## Source material
***
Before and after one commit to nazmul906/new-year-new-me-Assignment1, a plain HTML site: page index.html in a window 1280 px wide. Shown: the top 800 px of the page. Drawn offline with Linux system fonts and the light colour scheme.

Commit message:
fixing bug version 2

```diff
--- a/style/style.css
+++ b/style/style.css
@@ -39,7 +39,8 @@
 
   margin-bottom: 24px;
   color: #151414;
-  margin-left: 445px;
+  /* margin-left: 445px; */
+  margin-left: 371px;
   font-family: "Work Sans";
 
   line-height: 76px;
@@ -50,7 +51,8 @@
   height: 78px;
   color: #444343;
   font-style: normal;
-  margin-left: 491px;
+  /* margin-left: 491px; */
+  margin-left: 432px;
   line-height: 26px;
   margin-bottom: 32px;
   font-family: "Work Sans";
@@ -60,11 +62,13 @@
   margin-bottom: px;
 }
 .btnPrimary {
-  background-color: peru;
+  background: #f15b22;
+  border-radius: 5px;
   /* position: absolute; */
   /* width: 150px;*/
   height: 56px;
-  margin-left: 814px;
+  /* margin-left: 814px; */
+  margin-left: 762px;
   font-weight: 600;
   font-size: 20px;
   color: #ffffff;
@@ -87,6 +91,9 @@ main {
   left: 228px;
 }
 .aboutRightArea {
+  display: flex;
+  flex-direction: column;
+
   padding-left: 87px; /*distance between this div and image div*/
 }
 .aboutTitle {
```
***
The required answer is every line of the data, duplicated exactly.

## Written solution
Before and after one commit to nazmul906/new-year-new-me-Assignment1, a plain HTML site: page index.html in a window 1280 px wide. Shown: the top 800 px of the page. Drawn offline with Linux system fonts and the light colour scheme.

Commit message:
fixing bug version 2

```diff
--- a/style/style.css
+++ b/style/style.css
@@ -39,7 +39,8 @@
 
   margin-bottom: 24px;
   color: #151414;
-  margin-left: 445px;
+  /* margin-left: 445px; */
+  margin-left: 371px;
   font-family: "Work Sans";
 
   line-height: 76px;
@@ -50,7 +51,8 @@
   height: 78px;
   color: #444343;
   font-style: normal;
-  margin-left: 491px;
+  /* margin-left: 491px; */
+  margin-left: 432px;
   line-height: 26px;
   margin-bottom: 32px;
   font-family: "Work Sans";
@@ -60,11 +62,13 @@
   margin-bottom: px;
 }
 .btnPrimary {
-  background-color: peru;
+  background: #f15b22;
+  border-radius: 5px;
   /* position: absolute; */
   /* width: 150px;*/
   height: 56px;
-  margin-left: 814px;
+  /* margin-left: 814px; */
+  margin-left: 762px;
   font-weight: 600;
   font-size: 20px;
   color: #ffffff;
@@ -87,6 +91,9 @@ main {
   left: 228px;
 }
 .aboutRightArea {
+  display: flex;
+  flex-direction: column;
+
   padding-left: 87px; /*distance between this div and image div*/
 }
 .aboutTitle {
```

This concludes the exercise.